Activity - Reproduce each record exactly, leaving nothing out.
☆ ☆ ☆ ☆
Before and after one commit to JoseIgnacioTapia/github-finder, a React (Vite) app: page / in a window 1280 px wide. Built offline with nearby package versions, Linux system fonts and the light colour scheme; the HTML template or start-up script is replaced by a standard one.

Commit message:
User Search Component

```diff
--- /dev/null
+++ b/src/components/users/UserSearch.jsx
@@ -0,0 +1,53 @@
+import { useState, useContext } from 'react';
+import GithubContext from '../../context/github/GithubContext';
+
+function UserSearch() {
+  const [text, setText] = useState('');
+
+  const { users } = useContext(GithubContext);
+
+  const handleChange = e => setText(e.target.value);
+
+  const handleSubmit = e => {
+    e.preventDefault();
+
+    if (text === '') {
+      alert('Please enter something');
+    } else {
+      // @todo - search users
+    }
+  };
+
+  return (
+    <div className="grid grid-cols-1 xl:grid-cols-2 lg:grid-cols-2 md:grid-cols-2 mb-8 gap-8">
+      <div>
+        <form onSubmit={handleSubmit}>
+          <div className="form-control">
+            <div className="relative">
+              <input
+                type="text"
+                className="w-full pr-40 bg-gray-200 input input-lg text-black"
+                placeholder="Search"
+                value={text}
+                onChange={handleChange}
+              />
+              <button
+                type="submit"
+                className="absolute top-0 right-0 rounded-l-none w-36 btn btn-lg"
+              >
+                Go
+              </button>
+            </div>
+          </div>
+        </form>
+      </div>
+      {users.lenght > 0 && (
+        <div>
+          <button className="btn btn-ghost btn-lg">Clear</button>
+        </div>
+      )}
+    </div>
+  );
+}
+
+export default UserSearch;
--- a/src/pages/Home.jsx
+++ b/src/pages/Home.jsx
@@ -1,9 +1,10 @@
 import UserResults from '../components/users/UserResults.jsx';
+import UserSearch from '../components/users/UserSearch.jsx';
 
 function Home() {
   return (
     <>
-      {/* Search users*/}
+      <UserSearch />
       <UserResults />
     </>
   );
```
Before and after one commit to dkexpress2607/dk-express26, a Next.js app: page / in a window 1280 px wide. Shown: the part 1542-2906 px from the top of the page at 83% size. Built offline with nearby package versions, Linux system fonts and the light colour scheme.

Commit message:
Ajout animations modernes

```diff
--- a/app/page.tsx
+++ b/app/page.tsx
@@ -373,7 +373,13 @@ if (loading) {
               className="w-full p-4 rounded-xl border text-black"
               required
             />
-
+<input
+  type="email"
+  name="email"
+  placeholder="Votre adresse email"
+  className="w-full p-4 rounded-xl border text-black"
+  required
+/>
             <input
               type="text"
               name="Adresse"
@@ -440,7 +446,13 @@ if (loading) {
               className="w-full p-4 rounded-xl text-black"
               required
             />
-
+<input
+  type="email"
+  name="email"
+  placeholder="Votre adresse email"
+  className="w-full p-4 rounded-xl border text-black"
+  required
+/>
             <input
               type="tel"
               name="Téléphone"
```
☆ ☆ ☆ ☆
Output below -
Before and after one commit to JoseIgnacioTapia/github-finder, a React (Vite) app: page / in a window 1280 px wide. Built offline with nearby package versions, Linux system fonts and the light colour scheme; the HTML template or start-up script is replaced by a standard one.

Commit message:
User Search Component

```diff
--- /dev/null
+++ b/src/components/users/UserSearch.jsx
@@ -0,0 +1,53 @@
+import { useState, useContext } from 'react';
+import GithubContext from '../../context/github/GithubContext';
+
+function UserSearch() {
+  const [text, setText] = useState('');
+
+  const { users } = useContext(GithubContext);
+
+  const handleChange = e => setText(e.target.value);
+
+  const handleSubmit = e => {
+    e.preventDefault();
+
+    if (text === '') {
+      alert('Please enter something');
+    } else {
+      // @todo - search users
+    }
+  };
+
+  return (
+    <div className="grid grid-cols-1 xl:grid-cols-2 lg:grid-cols-2 md:grid-cols-2 mb-8 gap-8">
+      <div>
+        <form onSubmit={handleSubmit}>
+          <div className="form-control">
+            <div className="relative">
+              <input
+                type="text"
+                className="w-full pr-40 bg-gray-200 input input-lg text-black"
+                placeholder="Search"
+                value={text}
+                onChange={handleChange}
+              />
+              <button
+                type="submit"
+                className="absolute top-0 right-0 rounded-l-none w-36 btn btn-lg"
+              >
+                Go
+              </button>
+            </div>
+          </div>
+        </form>
+      </div>
+      {users.lenght > 0 && (
+        <div>
+          <button className="btn btn-ghost btn-lg">Clear</button>
+        </div>
+      )}
+    </div>
+  );
+}
+
+export default UserSearch;
--- a/src/pages/Home.jsx
+++ b/src/pages/Home.jsx
@@ -1,9 +1,10 @@
 import UserResults from '../components/users/UserResults.jsx';
+import UserSearch from '../components/users/UserSearch.jsx';
 
 function Home() {
   return (
     <>
-      {/* Search users*/}
+      <UserSearch />
       <UserResults />
     </>
   );
```
Before and after one commit to dkexpress2607/dk-express26, a Next.js app: page / in a window 1280 px wide. Shown: the part 1542-2906 px from the top of the page at 83% size. Built offline with nearby package versions, Linux system fonts and the light colour scheme.

Commit message:
Ajout animations modernes

```diff
--- a/app/page.tsx
+++ b/app/page.tsx
@@ -373,7 +373,13 @@ if (loading) {
               className="w-full p-4 rounded-xl border text-black"
               required
             />
-
+<input
+  type="email"
+  name="email"
+  placeholder="Votre adresse email"
+  className="w-full p-4 rounded-xl border text-black"
+  required
+/>
             <input
               type="text"
               name="Adresse"
@@ -440,7 +446,13 @@ if (loading) {
               className="w-full p-4 rounded-xl text-black"
               required
             />
-
+<input
+  type="email"
+  name="email"
+  placeholder="Votre adresse email"
+  className="w-full p-4 rounded-xl border text-black"
+  required
+/>
             <input
               type="tel"
               name="Téléphone"
```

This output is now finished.